> WHAT NEEDS TO BE DONE: The following data is to be repeated exactly, its pictures excluded.

> DATA FOR THE TASK:
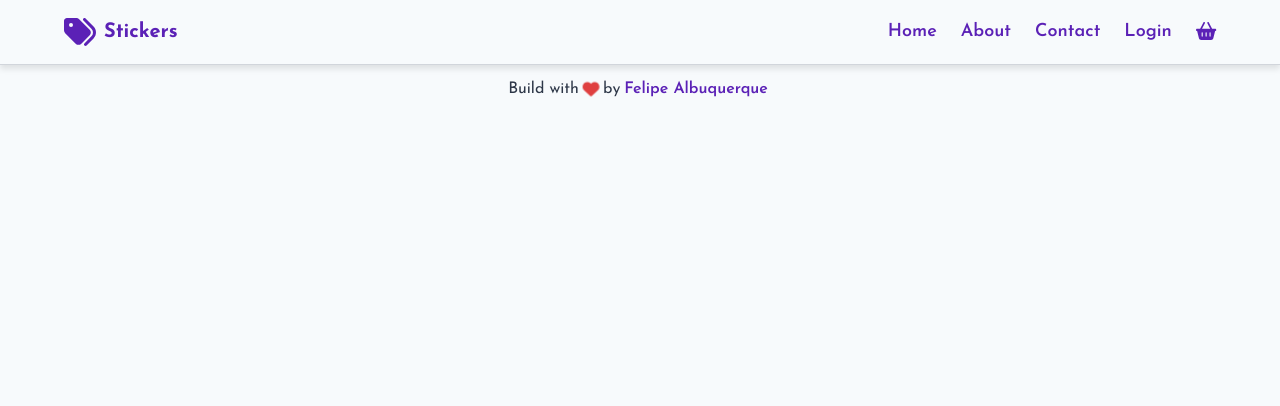
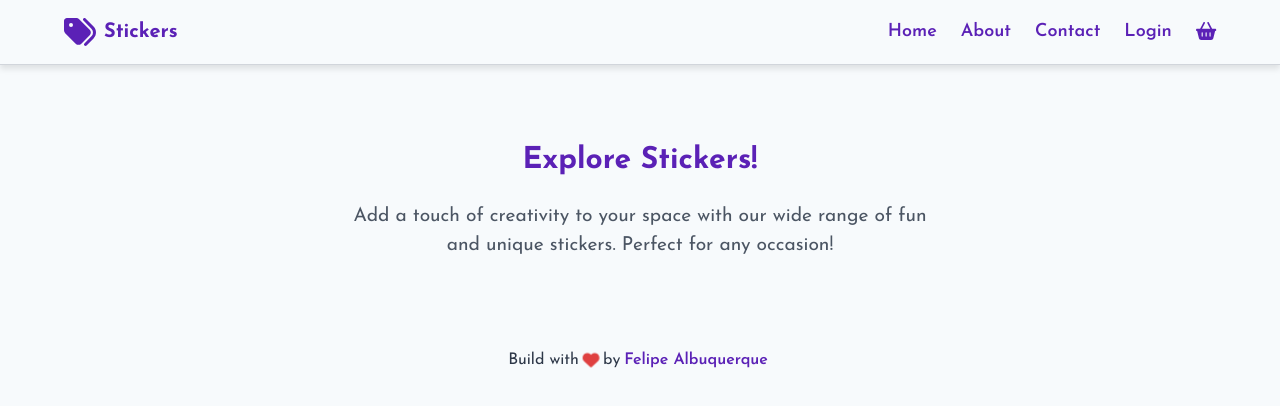
Before and after one commit to FelipeAAlbuquerque/Store-App-UI, a React (Vite) app: page /cart in a window 1280 px wide. Shown: the top 406 px of the page. Built offline with nearby package versions, Linux system fonts and the light colour scheme.

Commit message:
Implementation of the Home board component

```diff
--- a/src/App.jsx
+++ b/src/App.jsx
@@ -1,9 +1,11 @@
 import Header from './Components/header/Header.jsx';
 import Footer from './Components/footer/Footer.jsx';
+import Home from './Components/board/Home.jsx';
 
 function App() {
     return (<>
         <Header/>
+        <Home/>
         <Footer/>
     </>);
 }
--- /dev/null
+++ b/src/Components/board/Home.jsx
@@ -0,0 +1,15 @@
+import PageHeading from "./PageHeading";
+import './board.css';
+
+const Home = () => {
+    return (
+        <div className="home-container">
+            <PageHeading title="Explore Stickers!">
+                Add a touch of creativity to your space with our wide range of fun and
+                unique stickers. Perfect for any occasion!
+            </PageHeading>
+        </div>
+    );
+};
+
+export default Home;
--- /dev/null
+++ b/src/Components/board/PageHeading.jsx
@@ -0,0 +1,12 @@
+import PageTitle from "./PageTitle.jsx";
+
+const PageHeading = ({children, title}) => {
+  return (
+    <div className="page-heading-container">
+      <PageTitle title={title} />
+      <p className="page-heading-paragraph">{children}</p>
+    </div>
+  )
+};
+
+export default PageHeading
--- /dev/null
+++ b/src/Components/board/PageTitle.jsx
@@ -0,0 +1,9 @@
+const PageTitle = ({title}) => {
+  return (
+    <div className="page-title">
+        {title}
+    </div>
+  );
+}
+
+export default PageTitle;
--- /dev/null
+++ b/src/Components/board/board.css
@@ -0,0 +1,21 @@
+.page-title {
+    font-size: 1.875rem;
+    font-weight: 800;
+    text-align: center;
+    color: var(--primary-color);
+    margin-top: 1rem;
+    padding: 0.5rem 0;
+}
+
+.page-heading-container {
+    text-align: center;
+    max-width: 576px;
+    margin: 0 auto;
+    padding: 1.5rem 1rem;
+}
+
+.page-heading-paragraph {
+    font-size: 1.2rem;
+    line-height: 1.5;
+    color: #4b5563;
+}
--- a/src/Components/header/Header.jsx
+++ b/src/Components/header/Header.jsx
@@ -1,5 +1,6 @@
 import { FontAwesomeIcon } from "@fortawesome/react-fontawesome";
 import { faShoppingBasket, faTags } from "@fortawesome/free-solid-svg-icons";
+import './header.css';
 
 const Header = () => {
     return (
--- /dev/null
+++ b/src/Components/header/header.css
@@ -0,0 +1,85 @@
+.header {
+    border-bottom: 1px solid var(--border-color);
+    position: sticky;
+    top: 0;
+    z-index: 20;
+    font-weight: var(--font-weight-bold);
+    font-size: 20px;
+    background-color: var(--bg-light);
+    box-shadow: 0 4px 6px rgba(0, 0, 0, 0.1);
+}
+
+.container {
+    display: flex;
+    align-items: center;
+    justify-content: space-between;
+    margin: 0 auto;
+    max-width: 1152px;
+    padding: var(--padding-y) var(--padding-x);
+}
+
+.link {
+    display: flex;
+    align-items: center;
+    text-decoration: none;
+}
+
+.fa-icon {
+    height: 32px;
+    width: 32px;
+    margin-right: 8px;
+    color: var(--primary-color);
+}
+
+.brand-title {
+    font-size: 20px;
+    font-weight: var(--font-weight-bold);
+    color: var(--primary-color);
+}
+
+.nav {
+    display: none;
+    position: absolute;
+    top: 100%;
+    left: 0;
+    width: 100%;
+    box-shadow: 0 4px 6px var(--hover-shadow-color);
+    padding: var(--padding-y) 0;
+    z-index: 10;
+}
+
+.nav.open {
+    display: block;
+}
+
+.nav ul {
+    list-style: none;
+    margin: 0;
+    padding: 0;
+    display: flex;
+    gap: 24px;
+}
+
+@media (min-width: 1024px) {
+    .nav {
+        display: flex;
+        position: static;
+        width: auto;
+        box-shadow: none;
+        padding: 0;
+    }
+}
+
+.nav-link {
+    display: block;
+    text-align: center;
+    font-size: 18px;
+    font-weight: 600;
+    color: var(--primary-color);
+    text-decoration: none;
+    transition: color 0.3s ease;
+}
+
+.nav-link:hover {
+    color: var(--hover-color);
+}
--- a/src/index.css
+++ b/src/index.css
@@ -26,91 +26,6 @@ body {
     padding: 0;
 }
 
-.header {
-    border-bottom: 1px solid var(--border-color);
-    position: sticky;
-    top: 0;
-    z-index: 20;
-    font-weight: var(--font-weight-bold);
-    font-size: 20px;
-    background-color: var(--bg-light);
-    box-shadow: 0 4px 6px rgba(0, 0, 0, 0.1);
-}
-
-.container {
-    display: flex;
-    align-items: center;
-    justify-content: space-between;
-    margin: 0 auto;
-    max-width: 1152px;
-    padding: var(--padding-y) var(--padding-x);
-}
-
-.link {
-    display: flex;
-    align-items: center;
-    text-decoration: none;
-}
-
-.fa-icon {
-    height: 32px;
-    width: 32px;
-    margin-right: 8px;
-    color: var(--primary-color);
-}
-
-.brand-title {
-    font-size: 20px;
-    font-weight: var(--font-weight-bold);
-    color: var(--primary-color);
-}
-
-.nav {
-    display: none;
-    position: absolute;
-    top: 100%;
-    left: 0;
-    width: 100%;
-    box-shadow: 0 4px 6px var(--hover-shadow-color);
-    padding: var(--padding-y) 0;
-    z-index: 10;
-}
-
-.nav.open {
-    display: block;
-}
-
-.nav ul {
-    list-style: none;
-    margin: 0;
-    padding: 0;
-    display: flex;
-    gap: 24px;
-}
-
-@media (min-width: 1024px) {
-    .nav {
-        display: flex;
-        position: static;
-        width: auto;
-        box-shadow: none;
-        padding: 0;
-    }
-}
-
-.nav-link {
-    display: block;
-    text-align: center;
-    font-size: 18px;
-    font-weight: 600;
-    color: var(--primary-color);
-    text-decoration: none;
-    transition: color 0.3s ease;
-}
-
-.nav-link:hover {
-    color: var(--hover-color);
-}
 
 .home-container,
 .product-listings-container {
@@ -119,27 +34,6 @@ body {
     padding: 2rem 1.5rem;
 }
 
-.page-title {
-    font-size: 1.875rem;
-    font-weight: 800;
-    text-align: center;
-    color: var(--primary-color);
-    margin-top: 1rem;
-    padding: 0.5rem 0;
-}
-
-.page-heading-container {
-    text-align: center;
-    max-width: 576px;
-    margin: 0 auto;
-    padding: 1.5rem 1rem;
-}
-
-.page-heading-paragraph {
-    font-size: 1.2rem;
-    line-height: 1.5;
-    color: #4b5563;
-}
 
 .product-card {
     width: 18rem;
```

> RESULT OF THE TASK:
Before and after one commit to FelipeAAlbuquerque/Store-App-UI, a React (Vite) app: page /cart in a window 1280 px wide. Shown: the top 406 px of the page. Built offline with nearby package versions, Linux system fonts and the light colour scheme.

Commit message:
Implementation of the Home board component

```diff
--- a/src/App.jsx
+++ b/src/App.jsx
@@ -1,9 +1,11 @@
 import Header from './Components/header/Header.jsx';
 import Footer from './Components/footer/Footer.jsx';
+import Home from './Components/board/Home.jsx';
 
 function App() {
     return (<>
         <Header/>
+        <Home/>
         <Footer/>
     </>);
 }
--- /dev/null
+++ b/src/Components/board/Home.jsx
@@ -0,0 +1,15 @@
+import PageHeading from "./PageHeading";
+import './board.css';
+
+const Home = () => {
+    return (
+        <div className="home-container">
+            <PageHeading title="Explore Stickers!">
+                Add a touch of creativity to your space with our wide range of fun and
+                unique stickers. Perfect for any occasion!
+            </PageHeading>
+        </div>
+    );
+};
+
+export default Home;
--- /dev/null
+++ b/src/Components/board/PageHeading.jsx
@@ -0,0 +1,12 @@
+import PageTitle from "./PageTitle.jsx";
+
+const PageHeading = ({children, title}) => {
+  return (
+    <div className="page-heading-container">
+      <PageTitle title={title} />
+      <p className="page-heading-paragraph">{children}</p>
+    </div>
+  )
+};
+
+export default PageHeading
--- /dev/null
+++ b/src/Components/board/PageTitle.jsx
@@ -0,0 +1,9 @@
+const PageTitle = ({title}) => {
+  return (
+    <div className="page-title">
+        {title}
+    </div>
+  );
+}
+
+export default PageTitle;
--- /dev/null
+++ b/src/Components/board/board.css
@@ -0,0 +1,21 @@
+.page-title {
+    font-size: 1.875rem;
+    font-weight: 800;
+    text-align: center;
+    color: var(--primary-color);
+    margin-top: 1rem;
+    padding: 0.5rem 0;
+}
+
+.page-heading-container {
+    text-align: center;
+    max-width: 576px;
+    margin: 0 auto;
+    padding: 1.5rem 1rem;
+}
+
+.page-heading-paragraph {
+    font-size: 1.2rem;
+    line-height: 1.5;
+    color: #4b5563;
+}
--- a/src/Components/header/Header.jsx
+++ b/src/Components/header/Header.jsx
@@ -1,5 +1,6 @@
 import { FontAwesomeIcon } from "@fortawesome/react-fontawesome";
 import { faShoppingBasket, faTags } from "@fortawesome/free-solid-svg-icons";
+import './header.css';
 
 const Header = () => {
     return (
--- /dev/null
+++ b/src/Components/header/header.css
@@ -0,0 +1,85 @@
+.header {
+    border-bottom: 1px solid var(--border-color);
+    position: sticky;
+    top: 0;
+    z-index: 20;
+    font-weight: var(--font-weight-bold);
+    font-size: 20px;
+    background-color: var(--bg-light);
+    box-shadow: 0 4px 6px rgba(0, 0, 0, 0.1);
+}
+
+.container {
+    display: flex;
+    align-items: center;
+    justify-content: space-between;
+    margin: 0 auto;
+    max-width: 1152px;
+    padding: var(--padding-y) var(--padding-x);
+}
+
+.link {
+    display: flex;
+    align-items: center;
+    text-decoration: none;
+}
+
+.fa-icon {
+    height: 32px;
+    width: 32px;
+    margin-right: 8px;
+    color: var(--primary-color);
+}
+
+.brand-title {
+    font-size: 20px;
+    font-weight: var(--font-weight-bold);
+    color: var(--primary-color);
+}
+
+.nav {
+    display: none;
+    position: absolute;
+    top: 100%;
+    left: 0;
+    width: 100%;
+    box-shadow: 0 4px 6px var(--hover-shadow-color);
+    padding: var(--padding-y) 0;
+    z-index: 10;
+}
+
+.nav.open {
+    display: block;
+}
+
+.nav ul {
+    list-style: none;
+    margin: 0;
+    padding: 0;
+    display: flex;
+    gap: 24px;
+}
+
+@media (min-width: 1024px) {
+    .nav {
+        display: flex;
+        position: static;
+        width: auto;
+        box-shadow: none;
+        padding: 0;
+    }
+}
+
+.nav-link {
+    display: block;
+    text-align: center;
+    font-size: 18px;
+    font-weight: 600;
+    color: var(--primary-color);
+    text-decoration: none;
+    transition: color 0.3s ease;
+}
+
+.nav-link:hover {
+    color: var(--hover-color);
+}
--- a/src/index.css
+++ b/src/index.css
@@ -26,91 +26,6 @@ body {
     padding: 0;
 }
 
-.header {
-    border-bottom: 1px solid var(--border-color);
-    position: sticky;
-    top: 0;
-    z-index: 20;
-    font-weight: var(--font-weight-bold);
-    font-size: 20px;
-    background-color: var(--bg-light);
-    box-shadow: 0 4px 6px rgba(0, 0, 0, 0.1);
-}
-
-.container {
-    display: flex;
-    align-items: center;
-    justify-content: space-between;
-    margin: 0 auto;
-    max-width: 1152px;
-    padding: var(--padding-y) var(--padding-x);
-}
-
-.link {
-    display: flex;
-    align-items: center;
-    text-decoration: none;
-}
-
-.fa-icon {
-    height: 32px;
-    width: 32px;
-    margin-right: 8px;
-    color: var(--primary-color);
-}
-
-.brand-title {
-    font-size: 20px;
-    font-weight: var(--font-weight-bold);
-    color: var(--primary-color);
-}
-
-.nav {
-    display: none;
-    position: absolute;
-    top: 100%;
-    left: 0;
-    width: 100%;
-    box-shadow: 0 4px 6px var(--hover-shadow-color);
-    padding: var(--padding-y) 0;
-    z-index: 10;
-}
-
-.nav.open {
-    display: block;
-}
-
-.nav ul {
-    list-style: none;
-    margin: 0;
-    padding: 0;
-    display: flex;
-    gap: 24px;
-}
-
-@media (min-width: 1024px) {
-    .nav {
-        display: flex;
-        position: static;
-        width: auto;
-        box-shadow: none;
-        padding: 0;
-    }
-}
-
-.nav-link {
-    display: block;
-    text-align: center;
-    font-size: 18px;
-    font-weight: 600;
-    color: var(--primary-color);
-    text-decoration: none;
-    transition: color 0.3s ease;
-}
-
-.nav-link:hover {
-    color: var(--hover-color);
-}
 
 .home-container,
 .product-listings-container {
@@ -119,27 +34,6 @@ body {
     padding: 2rem 1.5rem;
 }
 
-.page-title {
-    font-size: 1.875rem;
-    font-weight: 800;
-    text-align: center;
-    color: var(--primary-color);
-    margin-top: 1rem;
-    padding: 0.5rem 0;
-}
-
-.page-heading-container {
-    text-align: center;
-    max-width: 576px;
-    margin: 0 auto;
-    padding: 1.5rem 1rem;
-}
-
-.page-heading-paragraph {
-    font-size: 1.2rem;
-    line-height: 1.5;
-    color: #4b5563;
-}
 
 .product-card {
     width: 18rem;
```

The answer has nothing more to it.